[Revision comparison data]
-- -- --

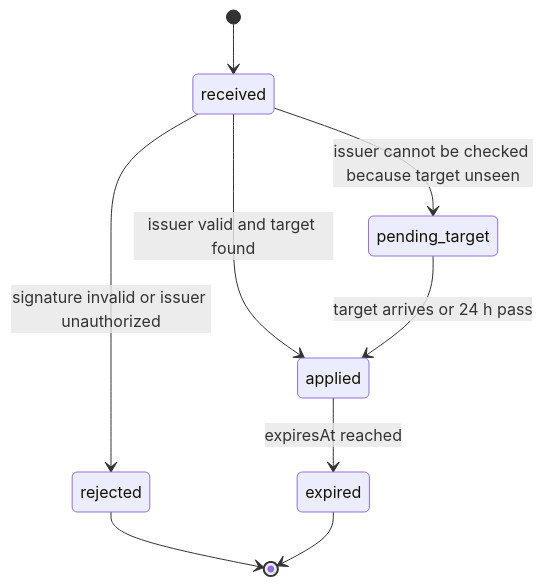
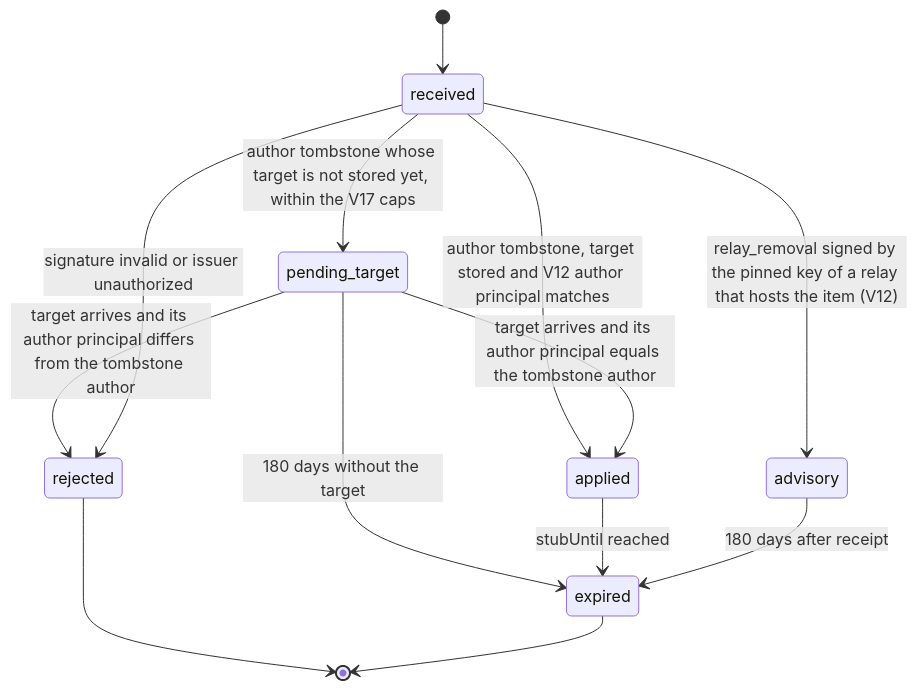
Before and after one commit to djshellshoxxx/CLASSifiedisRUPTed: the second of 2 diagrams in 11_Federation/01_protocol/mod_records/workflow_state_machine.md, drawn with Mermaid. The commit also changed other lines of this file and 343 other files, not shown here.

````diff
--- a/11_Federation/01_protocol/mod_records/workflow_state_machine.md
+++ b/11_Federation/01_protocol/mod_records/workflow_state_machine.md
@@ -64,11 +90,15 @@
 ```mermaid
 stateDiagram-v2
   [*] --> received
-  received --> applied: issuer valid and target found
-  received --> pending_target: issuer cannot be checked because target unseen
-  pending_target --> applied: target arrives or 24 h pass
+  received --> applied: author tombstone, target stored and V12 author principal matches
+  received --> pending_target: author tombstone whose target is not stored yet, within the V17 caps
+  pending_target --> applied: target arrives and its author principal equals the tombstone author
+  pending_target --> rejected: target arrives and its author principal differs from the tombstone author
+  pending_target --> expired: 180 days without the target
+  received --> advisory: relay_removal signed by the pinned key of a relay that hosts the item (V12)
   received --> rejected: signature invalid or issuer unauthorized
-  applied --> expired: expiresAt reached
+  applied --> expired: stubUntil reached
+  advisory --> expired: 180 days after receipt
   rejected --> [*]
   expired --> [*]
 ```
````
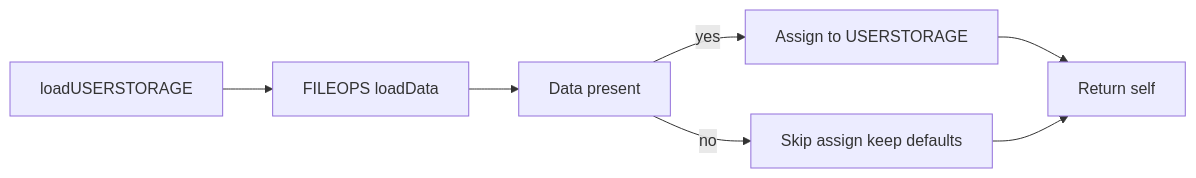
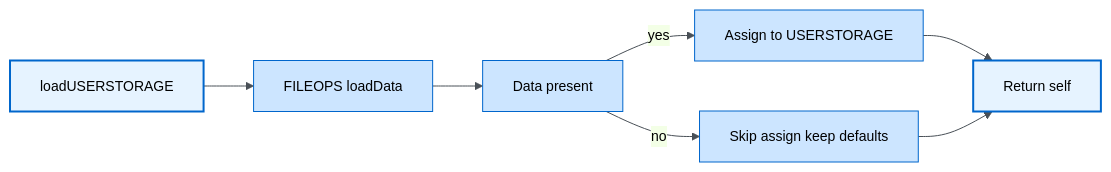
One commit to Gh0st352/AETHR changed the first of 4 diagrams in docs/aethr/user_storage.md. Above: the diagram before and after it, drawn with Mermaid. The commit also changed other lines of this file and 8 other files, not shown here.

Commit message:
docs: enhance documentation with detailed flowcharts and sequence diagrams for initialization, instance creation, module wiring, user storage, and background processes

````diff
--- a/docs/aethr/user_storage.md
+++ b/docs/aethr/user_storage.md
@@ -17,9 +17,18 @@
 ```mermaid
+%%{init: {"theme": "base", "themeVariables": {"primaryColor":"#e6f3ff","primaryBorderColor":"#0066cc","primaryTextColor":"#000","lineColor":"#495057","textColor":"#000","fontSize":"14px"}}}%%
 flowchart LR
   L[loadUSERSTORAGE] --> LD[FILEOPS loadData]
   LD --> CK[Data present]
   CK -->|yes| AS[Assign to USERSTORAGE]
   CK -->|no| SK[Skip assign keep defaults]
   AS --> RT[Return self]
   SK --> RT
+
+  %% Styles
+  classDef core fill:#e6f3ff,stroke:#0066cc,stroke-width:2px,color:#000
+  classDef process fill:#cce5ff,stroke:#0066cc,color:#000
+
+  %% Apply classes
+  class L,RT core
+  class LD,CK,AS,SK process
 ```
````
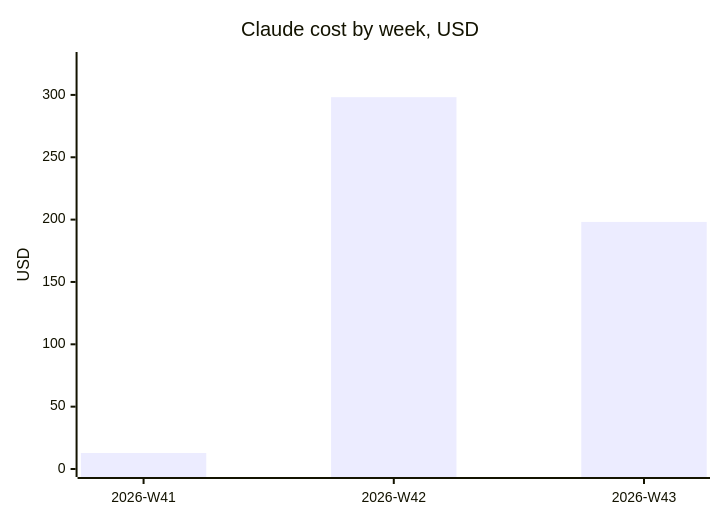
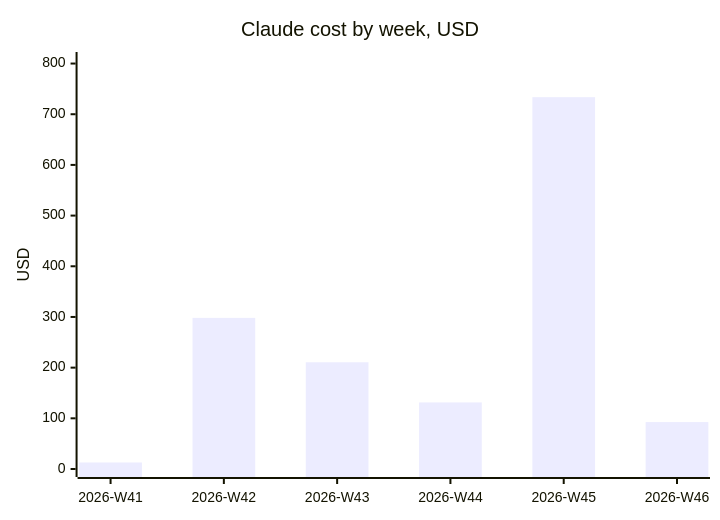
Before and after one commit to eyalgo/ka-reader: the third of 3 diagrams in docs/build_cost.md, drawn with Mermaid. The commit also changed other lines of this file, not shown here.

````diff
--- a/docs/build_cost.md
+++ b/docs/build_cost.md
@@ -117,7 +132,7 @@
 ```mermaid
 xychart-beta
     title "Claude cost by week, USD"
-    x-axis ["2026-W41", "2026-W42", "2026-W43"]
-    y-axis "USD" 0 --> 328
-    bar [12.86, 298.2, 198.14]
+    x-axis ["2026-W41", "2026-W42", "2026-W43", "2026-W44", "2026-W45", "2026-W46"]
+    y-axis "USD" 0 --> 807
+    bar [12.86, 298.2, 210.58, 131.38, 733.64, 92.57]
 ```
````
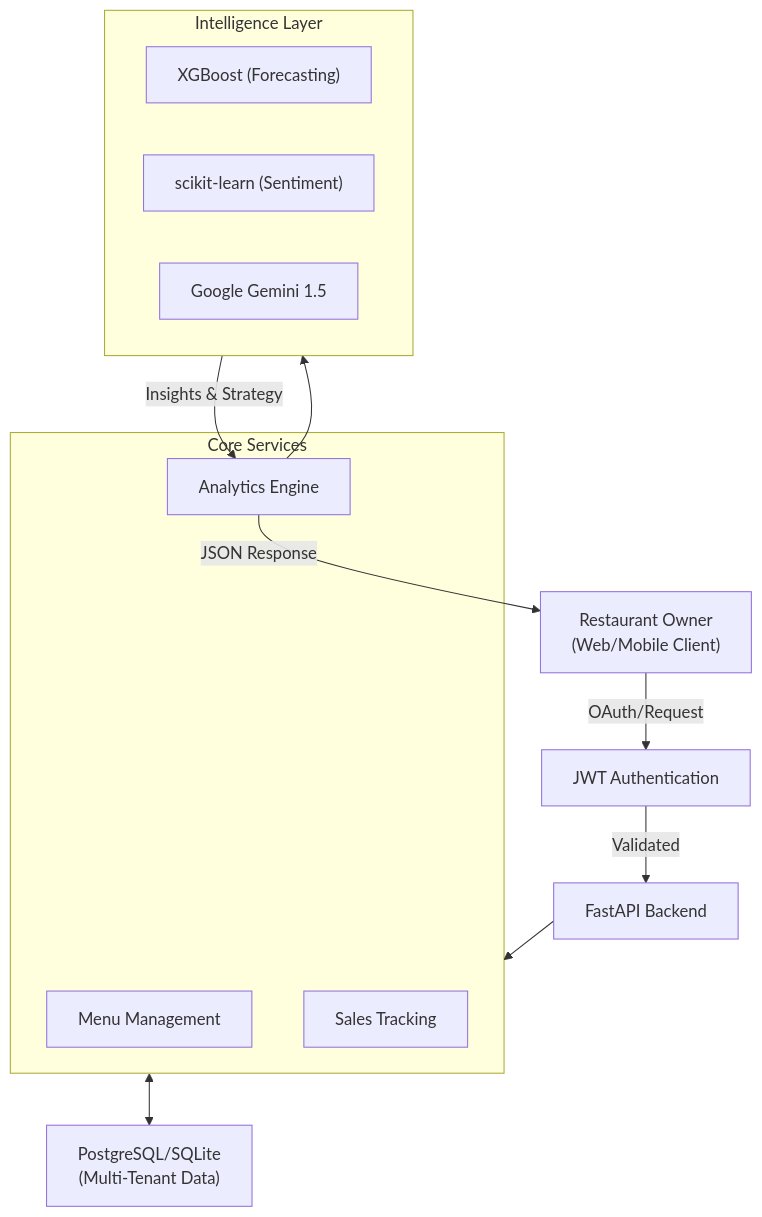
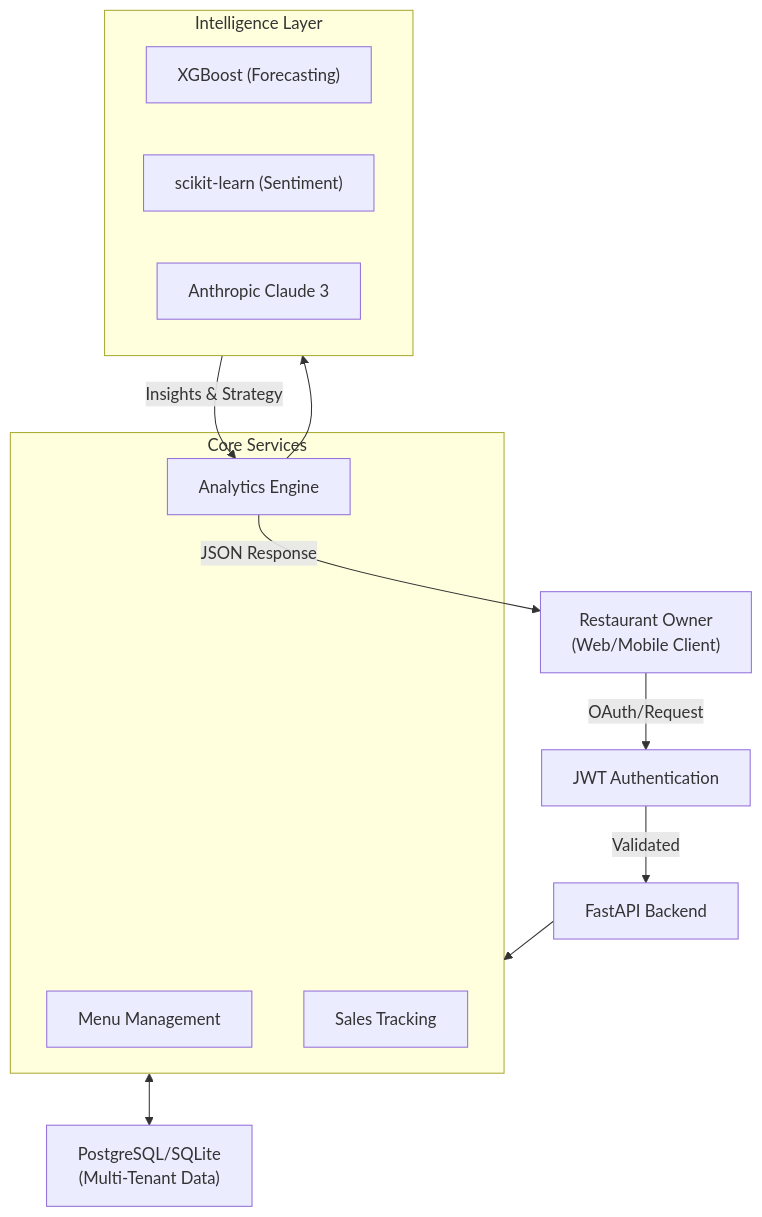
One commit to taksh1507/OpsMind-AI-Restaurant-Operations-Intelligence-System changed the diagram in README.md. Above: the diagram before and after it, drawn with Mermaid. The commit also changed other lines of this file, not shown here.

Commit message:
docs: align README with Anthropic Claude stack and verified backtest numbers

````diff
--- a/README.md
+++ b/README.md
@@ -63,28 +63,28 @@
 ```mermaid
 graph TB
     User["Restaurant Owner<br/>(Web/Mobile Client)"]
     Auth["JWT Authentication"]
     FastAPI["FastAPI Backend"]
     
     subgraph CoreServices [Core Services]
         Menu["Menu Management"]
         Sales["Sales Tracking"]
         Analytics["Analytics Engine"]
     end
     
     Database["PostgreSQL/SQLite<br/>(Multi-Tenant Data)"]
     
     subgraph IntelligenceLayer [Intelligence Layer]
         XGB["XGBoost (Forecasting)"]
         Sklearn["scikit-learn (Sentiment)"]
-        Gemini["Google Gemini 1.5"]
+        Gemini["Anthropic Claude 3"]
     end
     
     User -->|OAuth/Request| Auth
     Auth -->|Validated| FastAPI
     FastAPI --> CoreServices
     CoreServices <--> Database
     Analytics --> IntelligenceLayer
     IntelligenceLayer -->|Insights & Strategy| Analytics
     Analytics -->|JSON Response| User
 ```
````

-- -- --

_WHAT YOU SHOULD DO_:
Each line of the data above that contains the string "docs" should be counted; give only the total.

_TASK RESULT_:
8